■ **WORK TO BE COMPLETED**:
Search the records for lines with the word "align" and copy each match.

■ **RECORD SET**:
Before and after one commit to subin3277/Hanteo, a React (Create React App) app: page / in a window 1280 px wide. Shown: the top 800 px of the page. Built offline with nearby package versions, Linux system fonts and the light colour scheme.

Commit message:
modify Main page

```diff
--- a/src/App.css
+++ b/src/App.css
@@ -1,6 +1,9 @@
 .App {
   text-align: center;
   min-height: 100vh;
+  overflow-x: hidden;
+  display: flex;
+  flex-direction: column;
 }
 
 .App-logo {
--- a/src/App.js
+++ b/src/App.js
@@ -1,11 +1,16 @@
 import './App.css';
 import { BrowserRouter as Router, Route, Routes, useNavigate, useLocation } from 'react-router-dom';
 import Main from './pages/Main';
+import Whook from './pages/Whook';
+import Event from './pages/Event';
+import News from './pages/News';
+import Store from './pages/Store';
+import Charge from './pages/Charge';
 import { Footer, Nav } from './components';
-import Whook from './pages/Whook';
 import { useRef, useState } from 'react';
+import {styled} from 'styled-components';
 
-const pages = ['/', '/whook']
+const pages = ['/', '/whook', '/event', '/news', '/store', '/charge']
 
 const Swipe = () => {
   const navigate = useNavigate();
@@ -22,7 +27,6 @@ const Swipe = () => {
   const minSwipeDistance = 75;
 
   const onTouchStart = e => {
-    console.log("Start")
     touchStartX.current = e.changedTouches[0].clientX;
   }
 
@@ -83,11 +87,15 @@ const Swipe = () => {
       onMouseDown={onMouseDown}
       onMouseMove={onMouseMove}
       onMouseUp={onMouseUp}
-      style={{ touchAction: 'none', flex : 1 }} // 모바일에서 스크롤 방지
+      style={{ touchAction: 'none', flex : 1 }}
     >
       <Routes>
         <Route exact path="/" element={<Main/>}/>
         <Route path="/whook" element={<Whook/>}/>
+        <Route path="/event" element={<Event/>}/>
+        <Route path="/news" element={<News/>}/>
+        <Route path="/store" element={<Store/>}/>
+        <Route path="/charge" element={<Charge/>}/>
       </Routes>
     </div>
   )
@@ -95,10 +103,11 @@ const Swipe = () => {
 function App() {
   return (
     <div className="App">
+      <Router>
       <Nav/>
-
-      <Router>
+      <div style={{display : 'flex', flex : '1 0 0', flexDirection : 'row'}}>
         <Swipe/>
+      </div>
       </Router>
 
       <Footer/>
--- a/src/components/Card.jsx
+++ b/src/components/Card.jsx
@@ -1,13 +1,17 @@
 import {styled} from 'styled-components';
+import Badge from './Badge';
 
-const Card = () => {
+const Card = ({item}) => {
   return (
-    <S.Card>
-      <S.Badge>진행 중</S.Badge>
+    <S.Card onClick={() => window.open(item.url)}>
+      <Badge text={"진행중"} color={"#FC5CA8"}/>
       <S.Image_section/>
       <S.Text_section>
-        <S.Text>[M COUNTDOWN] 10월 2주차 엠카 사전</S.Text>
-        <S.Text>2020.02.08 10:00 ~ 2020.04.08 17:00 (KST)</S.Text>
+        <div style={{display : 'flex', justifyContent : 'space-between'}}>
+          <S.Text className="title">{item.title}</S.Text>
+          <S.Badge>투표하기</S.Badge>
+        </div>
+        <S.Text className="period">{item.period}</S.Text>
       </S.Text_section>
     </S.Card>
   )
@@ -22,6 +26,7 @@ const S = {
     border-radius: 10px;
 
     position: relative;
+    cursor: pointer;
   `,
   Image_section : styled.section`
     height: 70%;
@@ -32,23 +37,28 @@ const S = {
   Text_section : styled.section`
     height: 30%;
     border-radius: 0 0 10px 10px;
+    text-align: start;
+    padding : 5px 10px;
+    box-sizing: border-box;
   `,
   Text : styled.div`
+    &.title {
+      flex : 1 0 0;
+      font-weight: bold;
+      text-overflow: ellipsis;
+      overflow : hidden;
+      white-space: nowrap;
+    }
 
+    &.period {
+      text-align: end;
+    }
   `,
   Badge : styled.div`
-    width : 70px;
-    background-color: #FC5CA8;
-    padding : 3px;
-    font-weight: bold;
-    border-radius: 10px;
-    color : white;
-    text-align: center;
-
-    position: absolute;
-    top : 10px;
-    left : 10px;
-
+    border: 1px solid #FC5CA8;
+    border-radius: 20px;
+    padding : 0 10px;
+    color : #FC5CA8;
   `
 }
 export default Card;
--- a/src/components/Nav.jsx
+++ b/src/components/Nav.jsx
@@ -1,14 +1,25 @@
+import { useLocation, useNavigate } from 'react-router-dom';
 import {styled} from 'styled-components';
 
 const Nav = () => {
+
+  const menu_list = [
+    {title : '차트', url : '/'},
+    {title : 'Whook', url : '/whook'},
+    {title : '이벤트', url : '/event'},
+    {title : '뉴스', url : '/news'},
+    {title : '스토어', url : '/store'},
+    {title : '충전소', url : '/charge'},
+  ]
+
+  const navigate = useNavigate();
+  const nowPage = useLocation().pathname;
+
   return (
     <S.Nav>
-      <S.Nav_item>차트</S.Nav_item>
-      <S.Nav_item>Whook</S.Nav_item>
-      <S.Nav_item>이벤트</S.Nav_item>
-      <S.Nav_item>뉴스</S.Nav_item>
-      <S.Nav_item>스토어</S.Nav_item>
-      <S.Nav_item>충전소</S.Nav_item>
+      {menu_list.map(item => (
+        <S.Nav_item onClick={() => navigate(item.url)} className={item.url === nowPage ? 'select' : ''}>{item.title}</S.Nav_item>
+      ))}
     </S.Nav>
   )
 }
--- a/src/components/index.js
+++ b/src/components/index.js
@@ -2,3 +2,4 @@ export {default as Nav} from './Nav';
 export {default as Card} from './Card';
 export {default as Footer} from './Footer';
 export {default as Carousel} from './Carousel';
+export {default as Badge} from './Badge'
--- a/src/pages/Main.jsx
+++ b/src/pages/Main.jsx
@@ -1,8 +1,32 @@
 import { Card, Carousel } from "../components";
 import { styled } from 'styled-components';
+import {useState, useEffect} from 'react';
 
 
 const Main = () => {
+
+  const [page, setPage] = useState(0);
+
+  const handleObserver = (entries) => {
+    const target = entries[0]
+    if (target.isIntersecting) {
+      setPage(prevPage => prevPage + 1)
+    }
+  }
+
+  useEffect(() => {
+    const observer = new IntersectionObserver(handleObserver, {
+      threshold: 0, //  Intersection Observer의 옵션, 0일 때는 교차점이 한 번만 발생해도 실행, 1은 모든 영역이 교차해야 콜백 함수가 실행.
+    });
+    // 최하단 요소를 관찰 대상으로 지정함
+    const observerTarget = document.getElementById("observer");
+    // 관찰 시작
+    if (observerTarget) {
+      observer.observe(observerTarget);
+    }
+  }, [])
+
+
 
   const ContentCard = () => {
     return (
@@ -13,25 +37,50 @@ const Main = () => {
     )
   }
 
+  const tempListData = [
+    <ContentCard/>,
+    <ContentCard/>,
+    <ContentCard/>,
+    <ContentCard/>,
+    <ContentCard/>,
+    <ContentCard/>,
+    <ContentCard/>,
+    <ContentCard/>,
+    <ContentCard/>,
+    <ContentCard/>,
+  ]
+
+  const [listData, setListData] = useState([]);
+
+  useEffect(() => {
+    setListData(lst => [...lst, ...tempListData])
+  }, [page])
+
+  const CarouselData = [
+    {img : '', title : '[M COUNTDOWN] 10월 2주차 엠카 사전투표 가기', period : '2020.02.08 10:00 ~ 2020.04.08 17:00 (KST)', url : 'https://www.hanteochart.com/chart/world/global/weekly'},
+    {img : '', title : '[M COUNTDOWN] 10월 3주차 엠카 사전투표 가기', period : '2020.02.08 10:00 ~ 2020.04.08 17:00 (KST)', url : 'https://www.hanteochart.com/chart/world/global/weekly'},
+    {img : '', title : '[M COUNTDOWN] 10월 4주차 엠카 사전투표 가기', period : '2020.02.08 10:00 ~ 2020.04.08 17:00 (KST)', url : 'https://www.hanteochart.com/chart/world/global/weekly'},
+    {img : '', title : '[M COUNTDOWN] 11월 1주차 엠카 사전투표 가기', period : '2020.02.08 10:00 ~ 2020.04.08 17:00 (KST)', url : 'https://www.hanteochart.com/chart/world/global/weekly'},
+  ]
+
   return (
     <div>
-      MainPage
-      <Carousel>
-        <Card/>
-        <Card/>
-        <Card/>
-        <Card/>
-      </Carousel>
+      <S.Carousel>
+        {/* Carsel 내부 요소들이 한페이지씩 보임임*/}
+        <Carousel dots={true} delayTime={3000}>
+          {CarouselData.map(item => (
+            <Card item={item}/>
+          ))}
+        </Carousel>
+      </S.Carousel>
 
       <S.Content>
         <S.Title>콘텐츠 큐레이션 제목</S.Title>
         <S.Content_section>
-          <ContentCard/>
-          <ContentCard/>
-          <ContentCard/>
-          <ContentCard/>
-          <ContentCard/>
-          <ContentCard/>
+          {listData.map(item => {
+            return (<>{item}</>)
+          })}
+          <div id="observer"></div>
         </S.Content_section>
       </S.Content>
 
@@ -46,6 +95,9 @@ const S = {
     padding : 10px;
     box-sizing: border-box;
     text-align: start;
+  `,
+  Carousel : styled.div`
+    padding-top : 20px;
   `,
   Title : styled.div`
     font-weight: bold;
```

■ **ANSWER SPACE**:
   text-align: center;
+    text-align: start;
+      text-align: end;
-    text-align: center;
     text-align: start;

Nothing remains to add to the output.